This sludge-metal performance art troupe made its mark by staging cartoonish Grand Guignol spectacles that split the difference between The Muppet Show and Survival Research Laboratories, adding a soundtrack that recalls (as if it matters) a Venom bootleg tape looped through the gears of a garbage disposal. The Gwar legend — something to do with pestilent aliens who’ve made their home beneath the Antarctic ice cap — was born of a project the members cooked up at art school in Virginia. It sure would be interesting to see those transcripts…
Despite some occasionally funny lyrics (and legitimately knee-slapping liner notes), Hell-O may well go down in history as the only listening experience more painful than those bootleg Sam Kinison sex tapes. Utterly tuneless “singing” by frontman Oderus Urungus and aimless guitar flailing — it sounds as if the musicians were wearing their papier — mâché gear in the studio — combine to make the disc an utter mess. But the dull-as-dishwater Scumdogs of the Universe actually makes one pine for such incompetence, since all it really has to offer is thrash-by-numbers playing over which Oderus belches childish paeans to all that’s profane.
There’s not much to be said for The Road Behind, either: the time-filling EP matches three tedious studio tracks (“highlighted” by the goofily ostentatious “Overture in N Minor”) with three live tracks. Of the concert pieces, “Captain Crunch” might earn a few laughs from those prone to spending Saturday mornings in front of the TV and behind the bong. America Must Be Destroyed, a concept album of sorts, finds Oderus proclaiming revolution in the streets with all the slapstick conviction of Gallagher in Last Poets’ drag. Unlike previous Gwar releases, it actually holds up for one complete listen, but until CD rental shops come into vogue, you’d be advised to keep your distance.
Somehow, the band convinced a smattering of session musicians to lend a hand in the cinemascoping of Gwar on the epic This Toilet Earth. Not that trombones alone can save flatulent outbursts like “Pocket Pool” and “Penis I See” (dedicated to the three-foot phallus that often, er, pops up onstage at Gwar shows). Again, brief flashes of lowbrow wit surface (in the goofy “Saddam a Go-Go”), but the notion of parodying pomp-rock (see “The Insidious Soliloquy of Skullface”) is far too much like carrying coals to Newcastle. Gwar was nominated a Grammy in 1995.
Beefcake the Mighty (also known as Mike Bishop) abandoned the Gwarship in order to pursue a career in music with Kepone, an old-fashioned power trio with just enough post-Birthday Party accessorizing to hold the interest of skronk-mongers hither and yon.

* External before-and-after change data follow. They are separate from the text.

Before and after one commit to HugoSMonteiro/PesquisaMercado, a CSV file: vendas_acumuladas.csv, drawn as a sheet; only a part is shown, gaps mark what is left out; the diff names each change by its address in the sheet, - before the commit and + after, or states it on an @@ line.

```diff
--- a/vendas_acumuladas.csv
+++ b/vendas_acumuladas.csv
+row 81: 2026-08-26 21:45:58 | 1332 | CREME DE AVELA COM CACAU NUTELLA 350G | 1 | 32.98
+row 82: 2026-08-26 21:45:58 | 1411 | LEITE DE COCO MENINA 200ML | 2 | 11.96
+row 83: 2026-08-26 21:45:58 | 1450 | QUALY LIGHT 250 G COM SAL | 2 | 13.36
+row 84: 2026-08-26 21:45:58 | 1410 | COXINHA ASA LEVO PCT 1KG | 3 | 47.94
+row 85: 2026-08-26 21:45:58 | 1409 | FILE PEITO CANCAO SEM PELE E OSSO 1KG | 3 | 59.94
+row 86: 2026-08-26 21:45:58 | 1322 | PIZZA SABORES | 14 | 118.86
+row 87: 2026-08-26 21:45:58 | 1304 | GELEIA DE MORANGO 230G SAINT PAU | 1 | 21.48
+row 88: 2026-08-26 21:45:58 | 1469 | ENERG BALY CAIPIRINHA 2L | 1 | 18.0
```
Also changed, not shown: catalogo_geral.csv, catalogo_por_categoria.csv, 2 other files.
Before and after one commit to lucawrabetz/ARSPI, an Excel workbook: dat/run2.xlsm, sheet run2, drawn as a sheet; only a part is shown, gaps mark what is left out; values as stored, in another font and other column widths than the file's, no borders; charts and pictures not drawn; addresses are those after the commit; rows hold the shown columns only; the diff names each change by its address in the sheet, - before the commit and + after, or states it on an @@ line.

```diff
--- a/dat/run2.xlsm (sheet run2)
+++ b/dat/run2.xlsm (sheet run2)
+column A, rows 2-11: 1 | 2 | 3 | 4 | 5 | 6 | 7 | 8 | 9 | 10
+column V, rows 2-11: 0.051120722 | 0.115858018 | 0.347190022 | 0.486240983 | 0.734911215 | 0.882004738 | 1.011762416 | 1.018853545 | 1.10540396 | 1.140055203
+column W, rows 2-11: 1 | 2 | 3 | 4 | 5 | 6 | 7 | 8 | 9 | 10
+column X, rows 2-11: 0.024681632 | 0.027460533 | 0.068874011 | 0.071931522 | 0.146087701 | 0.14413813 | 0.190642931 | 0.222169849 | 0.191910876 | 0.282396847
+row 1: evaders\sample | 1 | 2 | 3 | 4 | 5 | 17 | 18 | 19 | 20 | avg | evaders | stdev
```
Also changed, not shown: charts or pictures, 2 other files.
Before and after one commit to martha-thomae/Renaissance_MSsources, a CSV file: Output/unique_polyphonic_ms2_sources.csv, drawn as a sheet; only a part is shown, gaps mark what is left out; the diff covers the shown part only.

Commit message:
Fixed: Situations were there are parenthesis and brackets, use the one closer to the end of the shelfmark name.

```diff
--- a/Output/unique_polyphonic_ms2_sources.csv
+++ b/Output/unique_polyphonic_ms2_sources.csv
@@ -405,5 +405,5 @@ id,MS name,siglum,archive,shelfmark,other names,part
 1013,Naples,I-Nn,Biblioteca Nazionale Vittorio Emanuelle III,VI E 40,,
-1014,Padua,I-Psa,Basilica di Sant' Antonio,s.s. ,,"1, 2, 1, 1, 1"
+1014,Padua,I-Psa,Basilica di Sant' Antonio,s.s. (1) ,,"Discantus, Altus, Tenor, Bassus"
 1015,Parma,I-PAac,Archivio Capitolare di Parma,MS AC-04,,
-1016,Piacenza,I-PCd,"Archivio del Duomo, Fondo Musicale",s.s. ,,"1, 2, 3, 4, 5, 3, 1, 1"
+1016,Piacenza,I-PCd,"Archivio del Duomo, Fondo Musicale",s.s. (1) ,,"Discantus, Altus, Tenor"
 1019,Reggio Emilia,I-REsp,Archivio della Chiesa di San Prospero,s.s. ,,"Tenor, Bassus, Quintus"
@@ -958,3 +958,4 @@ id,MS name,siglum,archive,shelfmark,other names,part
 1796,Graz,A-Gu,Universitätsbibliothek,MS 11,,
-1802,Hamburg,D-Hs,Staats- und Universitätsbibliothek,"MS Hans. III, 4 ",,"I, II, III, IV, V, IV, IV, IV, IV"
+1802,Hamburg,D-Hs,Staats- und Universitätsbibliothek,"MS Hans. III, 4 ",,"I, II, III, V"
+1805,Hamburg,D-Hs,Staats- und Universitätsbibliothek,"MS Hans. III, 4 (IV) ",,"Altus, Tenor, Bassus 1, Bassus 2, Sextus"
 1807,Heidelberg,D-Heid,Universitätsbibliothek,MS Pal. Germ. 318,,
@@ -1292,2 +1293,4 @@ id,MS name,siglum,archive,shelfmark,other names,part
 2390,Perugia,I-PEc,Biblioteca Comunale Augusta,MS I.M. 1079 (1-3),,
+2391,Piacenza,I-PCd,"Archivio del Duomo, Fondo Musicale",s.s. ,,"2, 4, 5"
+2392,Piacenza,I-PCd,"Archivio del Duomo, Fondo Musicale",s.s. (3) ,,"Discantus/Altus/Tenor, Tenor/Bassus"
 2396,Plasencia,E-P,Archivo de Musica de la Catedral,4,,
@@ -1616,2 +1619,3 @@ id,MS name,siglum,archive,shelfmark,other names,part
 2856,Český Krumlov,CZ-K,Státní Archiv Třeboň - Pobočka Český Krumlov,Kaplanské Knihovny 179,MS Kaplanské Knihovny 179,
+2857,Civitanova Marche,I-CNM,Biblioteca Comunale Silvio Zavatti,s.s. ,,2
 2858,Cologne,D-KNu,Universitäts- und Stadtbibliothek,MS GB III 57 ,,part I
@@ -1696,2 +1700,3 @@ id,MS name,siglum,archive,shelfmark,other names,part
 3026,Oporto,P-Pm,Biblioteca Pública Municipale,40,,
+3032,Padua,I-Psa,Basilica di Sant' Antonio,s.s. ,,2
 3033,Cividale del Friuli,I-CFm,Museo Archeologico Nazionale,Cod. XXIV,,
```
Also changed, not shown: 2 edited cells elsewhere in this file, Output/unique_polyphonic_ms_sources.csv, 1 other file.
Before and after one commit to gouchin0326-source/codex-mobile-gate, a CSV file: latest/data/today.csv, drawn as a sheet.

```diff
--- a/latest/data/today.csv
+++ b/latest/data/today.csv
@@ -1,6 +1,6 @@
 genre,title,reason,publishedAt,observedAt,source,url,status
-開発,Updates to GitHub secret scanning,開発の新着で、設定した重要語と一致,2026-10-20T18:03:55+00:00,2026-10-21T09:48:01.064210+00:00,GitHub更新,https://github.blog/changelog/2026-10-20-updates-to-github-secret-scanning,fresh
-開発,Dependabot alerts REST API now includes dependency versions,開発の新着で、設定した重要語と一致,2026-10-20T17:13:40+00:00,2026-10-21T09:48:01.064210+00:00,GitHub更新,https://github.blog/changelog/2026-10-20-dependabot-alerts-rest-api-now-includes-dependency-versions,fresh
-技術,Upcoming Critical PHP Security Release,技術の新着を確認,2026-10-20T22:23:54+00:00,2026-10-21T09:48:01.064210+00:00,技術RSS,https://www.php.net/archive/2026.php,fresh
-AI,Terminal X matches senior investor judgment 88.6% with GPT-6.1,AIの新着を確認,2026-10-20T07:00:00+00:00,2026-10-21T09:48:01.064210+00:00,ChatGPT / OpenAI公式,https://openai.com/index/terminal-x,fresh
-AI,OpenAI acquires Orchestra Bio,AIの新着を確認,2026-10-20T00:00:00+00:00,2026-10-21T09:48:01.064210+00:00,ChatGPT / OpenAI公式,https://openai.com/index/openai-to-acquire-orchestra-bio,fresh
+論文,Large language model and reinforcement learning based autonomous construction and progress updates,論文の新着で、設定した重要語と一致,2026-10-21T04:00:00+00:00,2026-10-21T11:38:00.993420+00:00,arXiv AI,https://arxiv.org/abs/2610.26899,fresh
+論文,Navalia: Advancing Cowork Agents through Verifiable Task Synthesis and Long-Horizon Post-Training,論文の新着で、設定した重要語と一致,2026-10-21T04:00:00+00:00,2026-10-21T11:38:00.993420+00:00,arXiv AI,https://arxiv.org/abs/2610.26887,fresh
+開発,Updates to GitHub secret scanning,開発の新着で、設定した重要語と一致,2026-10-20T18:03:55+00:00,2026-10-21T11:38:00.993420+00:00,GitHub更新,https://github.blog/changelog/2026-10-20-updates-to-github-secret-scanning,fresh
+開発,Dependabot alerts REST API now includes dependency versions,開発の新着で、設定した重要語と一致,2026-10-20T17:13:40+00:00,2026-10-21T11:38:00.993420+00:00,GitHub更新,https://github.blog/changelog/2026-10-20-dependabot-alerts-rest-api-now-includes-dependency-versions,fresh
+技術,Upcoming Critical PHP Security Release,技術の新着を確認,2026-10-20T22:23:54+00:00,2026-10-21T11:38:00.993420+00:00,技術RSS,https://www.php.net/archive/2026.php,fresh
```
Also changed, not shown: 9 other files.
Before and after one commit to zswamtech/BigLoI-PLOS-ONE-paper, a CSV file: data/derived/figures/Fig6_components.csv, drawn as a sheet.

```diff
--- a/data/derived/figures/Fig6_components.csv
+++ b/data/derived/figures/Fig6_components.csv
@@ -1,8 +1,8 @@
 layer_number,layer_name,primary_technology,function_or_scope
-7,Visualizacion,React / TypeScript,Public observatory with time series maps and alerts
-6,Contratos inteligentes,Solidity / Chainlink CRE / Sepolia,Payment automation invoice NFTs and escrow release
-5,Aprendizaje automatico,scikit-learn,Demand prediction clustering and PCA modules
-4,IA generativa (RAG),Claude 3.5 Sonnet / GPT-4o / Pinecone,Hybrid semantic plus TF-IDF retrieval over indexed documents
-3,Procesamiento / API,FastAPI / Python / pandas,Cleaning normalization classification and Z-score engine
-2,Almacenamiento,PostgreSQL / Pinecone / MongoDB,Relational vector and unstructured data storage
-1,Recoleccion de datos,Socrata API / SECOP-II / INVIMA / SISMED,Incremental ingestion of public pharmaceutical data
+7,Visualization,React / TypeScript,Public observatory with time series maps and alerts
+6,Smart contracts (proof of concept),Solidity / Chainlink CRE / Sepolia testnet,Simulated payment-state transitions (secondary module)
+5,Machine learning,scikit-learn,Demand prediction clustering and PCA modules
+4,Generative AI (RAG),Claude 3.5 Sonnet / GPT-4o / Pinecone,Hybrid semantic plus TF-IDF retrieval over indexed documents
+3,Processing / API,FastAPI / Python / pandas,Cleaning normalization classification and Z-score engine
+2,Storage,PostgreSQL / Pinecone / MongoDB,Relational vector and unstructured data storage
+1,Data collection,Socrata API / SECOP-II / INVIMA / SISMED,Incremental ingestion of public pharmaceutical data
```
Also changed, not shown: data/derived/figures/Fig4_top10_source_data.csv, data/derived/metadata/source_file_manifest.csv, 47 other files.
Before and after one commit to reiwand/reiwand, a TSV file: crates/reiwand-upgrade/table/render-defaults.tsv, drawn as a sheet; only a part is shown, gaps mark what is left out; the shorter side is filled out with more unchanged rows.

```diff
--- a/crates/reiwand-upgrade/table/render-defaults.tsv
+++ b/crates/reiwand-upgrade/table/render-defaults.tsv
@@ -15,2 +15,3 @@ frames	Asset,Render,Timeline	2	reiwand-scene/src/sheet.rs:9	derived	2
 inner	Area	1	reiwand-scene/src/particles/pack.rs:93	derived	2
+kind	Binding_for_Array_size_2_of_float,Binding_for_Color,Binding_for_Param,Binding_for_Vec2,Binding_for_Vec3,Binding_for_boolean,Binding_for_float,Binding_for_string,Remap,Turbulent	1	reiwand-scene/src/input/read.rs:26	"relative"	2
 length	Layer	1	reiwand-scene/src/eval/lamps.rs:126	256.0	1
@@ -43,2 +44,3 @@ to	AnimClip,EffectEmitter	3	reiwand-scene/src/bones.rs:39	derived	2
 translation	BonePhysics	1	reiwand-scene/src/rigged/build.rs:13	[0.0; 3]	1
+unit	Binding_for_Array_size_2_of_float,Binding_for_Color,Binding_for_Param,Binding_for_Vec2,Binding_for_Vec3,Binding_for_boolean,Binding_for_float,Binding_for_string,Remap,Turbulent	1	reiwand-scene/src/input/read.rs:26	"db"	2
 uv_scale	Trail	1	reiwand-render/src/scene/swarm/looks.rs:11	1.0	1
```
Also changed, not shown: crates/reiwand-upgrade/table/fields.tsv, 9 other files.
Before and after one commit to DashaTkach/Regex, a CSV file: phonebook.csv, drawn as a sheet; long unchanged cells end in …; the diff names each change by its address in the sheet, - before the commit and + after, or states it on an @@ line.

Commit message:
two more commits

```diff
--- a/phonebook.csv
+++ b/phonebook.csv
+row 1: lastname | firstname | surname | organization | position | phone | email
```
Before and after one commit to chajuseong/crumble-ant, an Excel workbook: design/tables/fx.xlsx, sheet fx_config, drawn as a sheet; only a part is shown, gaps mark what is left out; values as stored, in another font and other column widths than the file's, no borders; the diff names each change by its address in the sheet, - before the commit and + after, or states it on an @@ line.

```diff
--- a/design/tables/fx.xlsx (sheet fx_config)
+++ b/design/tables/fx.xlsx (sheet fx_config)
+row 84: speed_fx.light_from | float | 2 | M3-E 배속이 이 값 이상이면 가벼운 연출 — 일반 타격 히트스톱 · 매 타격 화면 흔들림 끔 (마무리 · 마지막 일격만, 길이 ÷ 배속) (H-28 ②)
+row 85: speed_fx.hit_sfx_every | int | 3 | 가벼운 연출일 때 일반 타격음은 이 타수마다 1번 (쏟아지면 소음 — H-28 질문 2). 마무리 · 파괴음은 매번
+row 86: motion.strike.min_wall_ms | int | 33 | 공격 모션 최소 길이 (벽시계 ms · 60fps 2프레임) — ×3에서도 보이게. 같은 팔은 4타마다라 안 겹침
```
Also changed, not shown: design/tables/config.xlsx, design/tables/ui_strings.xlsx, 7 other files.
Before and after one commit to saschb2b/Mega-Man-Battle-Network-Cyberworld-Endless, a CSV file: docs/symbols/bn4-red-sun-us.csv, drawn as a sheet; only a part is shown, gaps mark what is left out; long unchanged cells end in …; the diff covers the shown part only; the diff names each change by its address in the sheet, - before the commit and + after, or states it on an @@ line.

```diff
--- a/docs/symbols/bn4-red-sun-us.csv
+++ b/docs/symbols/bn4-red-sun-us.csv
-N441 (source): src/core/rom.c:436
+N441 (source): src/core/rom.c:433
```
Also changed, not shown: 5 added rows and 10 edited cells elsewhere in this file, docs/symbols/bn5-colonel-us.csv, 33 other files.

Guitarist Tim Harriss juggles funk riffs and D. Boon-styled scrabbling with admirable dexterity on Ugly Dance standouts like “Loud” and “Leadbreath,” but whinging vocals and clever arrangements (like those on “Dickie Boys”) often drag the band down to the level of Primus. Good marks for form, but very little in the way of function. Skin follows much the same pattern, although Bishop and new drummer Ed Trask (ex-Holy Rollers) forego some of the thrust-and-parry nonsense in favor of heads-down, no-nonsense boogie, à la Killdozer. It’s a start.